__WORK TO COMPLETE__:
Only an exact reprint of all the data is acceptable.

** TASK INPUTS follows **

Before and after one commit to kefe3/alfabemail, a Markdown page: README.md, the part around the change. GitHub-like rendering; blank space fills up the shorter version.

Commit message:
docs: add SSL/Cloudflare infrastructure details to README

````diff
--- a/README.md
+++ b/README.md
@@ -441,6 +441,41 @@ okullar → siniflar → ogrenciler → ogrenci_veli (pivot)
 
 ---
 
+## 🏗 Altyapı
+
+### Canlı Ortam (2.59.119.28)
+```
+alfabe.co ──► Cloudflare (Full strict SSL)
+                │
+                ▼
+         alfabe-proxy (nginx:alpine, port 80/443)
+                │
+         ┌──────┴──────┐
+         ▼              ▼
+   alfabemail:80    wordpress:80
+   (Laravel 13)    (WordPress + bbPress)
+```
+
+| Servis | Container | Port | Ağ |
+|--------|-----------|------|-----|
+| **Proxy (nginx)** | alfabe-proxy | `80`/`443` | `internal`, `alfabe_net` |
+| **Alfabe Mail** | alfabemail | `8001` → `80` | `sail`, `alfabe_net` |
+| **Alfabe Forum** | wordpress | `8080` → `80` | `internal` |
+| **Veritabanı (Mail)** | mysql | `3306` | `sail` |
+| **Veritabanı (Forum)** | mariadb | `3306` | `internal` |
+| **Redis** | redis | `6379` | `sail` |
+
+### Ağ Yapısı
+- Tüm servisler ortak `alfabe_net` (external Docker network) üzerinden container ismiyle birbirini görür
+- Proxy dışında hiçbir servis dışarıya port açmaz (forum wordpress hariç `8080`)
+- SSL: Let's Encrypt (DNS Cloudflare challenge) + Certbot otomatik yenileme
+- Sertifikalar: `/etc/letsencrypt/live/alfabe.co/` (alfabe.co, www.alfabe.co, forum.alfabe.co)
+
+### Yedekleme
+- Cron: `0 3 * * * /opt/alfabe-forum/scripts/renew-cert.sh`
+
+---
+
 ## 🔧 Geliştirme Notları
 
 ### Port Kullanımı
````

** End of TASK INPUTS **

__TASK RESULT__:
Before and after one commit to kefe3/alfabemail, a Markdown page: README.md, the part around the change. GitHub-like rendering; blank space fills up the shorter version.

Commit message:
docs: add SSL/Cloudflare infrastructure details to README

````diff
--- a/README.md
+++ b/README.md
@@ -441,6 +441,41 @@ okullar → siniflar → ogrenciler → ogrenci_veli (pivot)
 
 ---
 
+## 🏗 Altyapı
+
+### Canlı Ortam (2.59.119.28)
+```
+alfabe.co ──► Cloudflare (Full strict SSL)
+                │
+                ▼
+         alfabe-proxy (nginx:alpine, port 80/443)
+                │
+         ┌──────┴──────┐
+         ▼              ▼
+   alfabemail:80    wordpress:80
+   (Laravel 13)    (WordPress + bbPress)
+```
+
+| Servis | Container | Port | Ağ |
+|--------|-----------|------|-----|
+| **Proxy (nginx)** | alfabe-proxy | `80`/`443` | `internal`, `alfabe_net` |
+| **Alfabe Mail** | alfabemail | `8001` → `80` | `sail`, `alfabe_net` |
+| **Alfabe Forum** | wordpress | `8080` → `80` | `internal` |
+| **Veritabanı (Mail)** | mysql | `3306` | `sail` |
+| **Veritabanı (Forum)** | mariadb | `3306` | `internal` |
+| **Redis** | redis | `6379` | `sail` |
+
+### Ağ Yapısı
+- Tüm servisler ortak `alfabe_net` (external Docker network) üzerinden container ismiyle birbirini görür
+- Proxy dışında hiçbir servis dışarıya port açmaz (forum wordpress hariç `8080`)
+- SSL: Let's Encrypt (DNS Cloudflare challenge) + Certbot otomatik yenileme
+- Sertifikalar: `/etc/letsencrypt/live/alfabe.co/` (alfabe.co, www.alfabe.co, forum.alfabe.co)
+
+### Yedekleme
+- Cron: `0 3 * * * /opt/alfabe-forum/scripts/renew-cert.sh`
+
+---
+
 ## 🔧 Geliştirme Notları
 
 ### Port Kullanımı
````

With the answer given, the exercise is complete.